Long before Romantic poets such as Wordsworth and Coleridge made the Lake District a celebrated landscape, generation after generation of shepherds were farming this mountainous region of northwest England. These “nobodies,” as The Shepherd’s Life author James Rebanks likes to say, are “the great forgotten silent majority of people who live, work, love and die without leaving much of a trace that they were ever here.” Rebanks can no longer claim to be a nobody. On his popular Twitter account (@herdyshepherd1), he shares picturesque scenes from his Lake District sheep farm with his 68,000 followers, and now he’s written a best-selling book about the cycles of the shepherding year, his deep roots in Cumbria, and the farming culture of the region.

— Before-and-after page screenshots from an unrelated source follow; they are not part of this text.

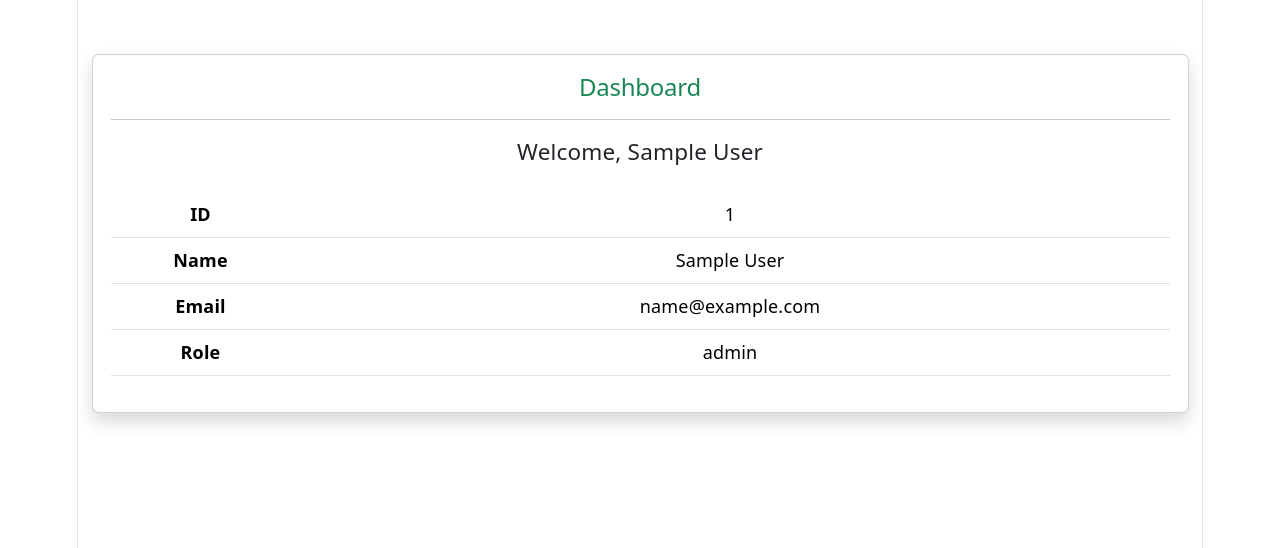
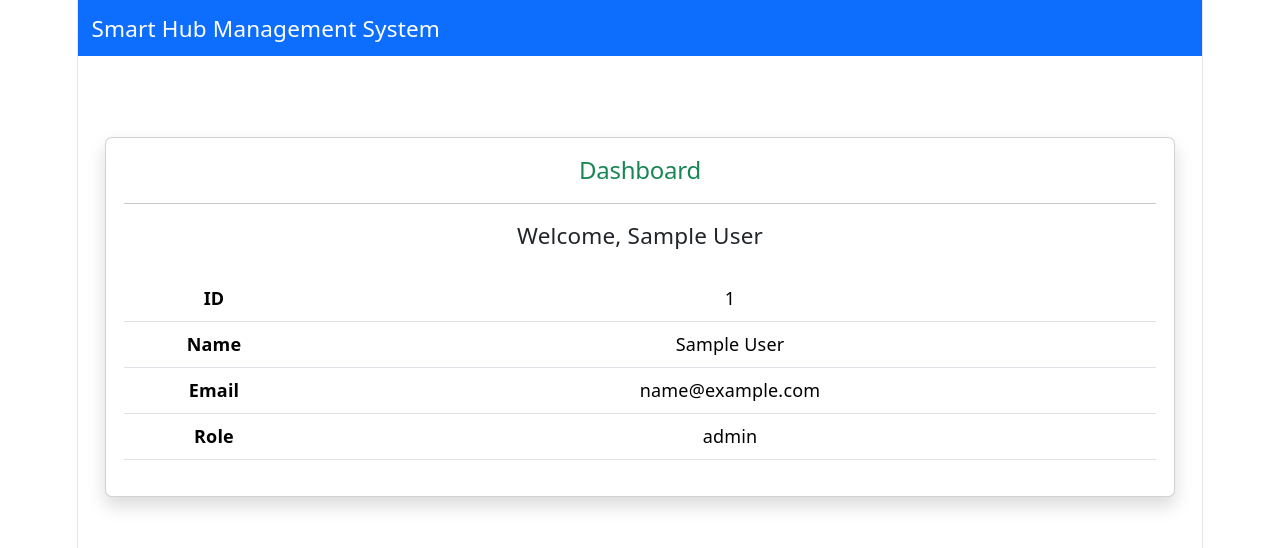
Before and after one commit to warnata2404/smart-hub-frontend, a React (Vite) app: page /dashboard in a window 1280 px wide. Shown: the top 548 px of the page. Built offline with nearby package versions, Linux system fonts and the light colour scheme; sample sign-in values are in the browser's storage.

Commit message:
feat(auth): implement protected routes and application layouts

```diff
--- a/src/layouts/MainLayout.jsx
+++ b/src/layouts/MainLayout.jsx
@@ -1,13 +1,13 @@
-import { Outlet, Link } from "react-router-dom";
+import { Outlet } from "react-router-dom";
 
 export default function MainLayout() {
   return (
     <>
-      <nav className="navbar navbar-expand-lg navbar-dark bg-primary">
+      <nav className="navbar navbar-dark bg-primary">
         <div className="container">
-          <Link className="navbar-brand" to="/dashboard">
-            Smart Hub
-          </Link>
+          <span className="navbar-brand mb-0 h1">
+            Smart Hub Management System
+          </span>
         </div>
       </nav>
 
--- a/src/routes/AppRoutes.jsx
+++ b/src/routes/AppRoutes.jsx
@@ -1,15 +1,38 @@
-import { BrowserRouter, Routes, Route } from "react-router-dom";
+import { BrowserRouter, Routes, Route, Navigate } from "react-router-dom";
+
+import GuestLayout from "../layouts/GuestLayout";
+import MainLayout from "../layouts/MainLayout";
 
 import Login from "../pages/auth/Login";
 import Dashboard from "../pages/dashboard/Dashboard";
+
+import ProtectedRoute from "./ProtectedRoute";
+import PublicRoute from "./PublicRoute";
 
 export default function AppRoutes() {
   return (
     <BrowserRouter>
       <Routes>
-        <Route path="/" element={<Login />} />
-        <Route path="/login" element={<Login />} />
-        <Route path="/dashboard" element={<Dashboard />} />
+        <Route
+          element={
+            <PublicRoute>
+              <GuestLayout />
+            </PublicRoute>
+          }
+        >
+          <Route path="/" element={<Navigate to="/login" replace />} />
+          <Route path="/login" element={<Login />} />
+        </Route>
+
+        <Route
+          element={
+            <ProtectedRoute>
+              <MainLayout />
+            </ProtectedRoute>
+          }
+        >
+          <Route path="/dashboard" element={<Dashboard />} />
+        </Route>
       </Routes>
     </BrowserRouter>
   );
--- a/src/routes/ProtectedRoute.jsx
+++ b/src/routes/ProtectedRoute.jsx
@@ -2,7 +2,17 @@ import { Navigate } from "react-router-dom";
 import { useAuth } from "../context/AuthContext";
 
 export default function ProtectedRoute({ children }) {
-  const { isAuthenticated } = useAuth();
+  const { isAuthenticated, loading } = useAuth();
+
+  if (loading) {
+    return (
+      <div className="d-flex justify-content-center align-items-center vh-100">
+        <div className="spinner-border text-primary" role="status">
+          <span className="visually-hidden">Loading...</span>
+        </div>
+      </div>
+    );
+  }
 
   if (!isAuthenticated) {
     return <Navigate to="/login" replace />;
--- a/src/routes/PublicRoute.jsx
+++ b/src/routes/PublicRoute.jsx
@@ -2,7 +2,17 @@ import { Navigate } from "react-router-dom";
 import { useAuth } from "../context/AuthContext";
 
 export default function PublicRoute({ children }) {
-  const { isAuthenticated } = useAuth();
+  const { isAuthenticated, loading } = useAuth();
+
+  if (loading) {
+    return (
+      <div className="d-flex justify-content-center align-items-center vh-100">
+        <div className="spinner-border text-primary" role="status">
+          <span className="visually-hidden">Loading...</span>
+        </div>
+      </div>
+    );
+  }
 
   if (isAuthenticated) {
     return <Navigate to="/dashboard" replace />;
```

Rebanks’ book is a rare glimpse inside a traditional shepherding way of life, a life that he abandoned for a short time to attend Oxford University. “Leaving the farm is supposed to make you have another life, but my leaving just made me realize that the farm was the beginning and end of everything for me,” Rebanks writes. The author mixes nitty-gritty, day-to-day details of his shepherding duties with poetic descriptions of the landscape, warm memories of his legendary grandfather, and blunt observations of how tourism along with an influx of new residents have negatively impacted traditional ways of life in the Lake District. Through Rebanks’ eyes, the reader gets the privilege of seeing the Lake District not from the point of view of a tourist or a Romantic poet, but through the eyes of a native son whose Cumbrian family history goes back more than 600 years. And that’s something very special, in this reviewer’s opinion.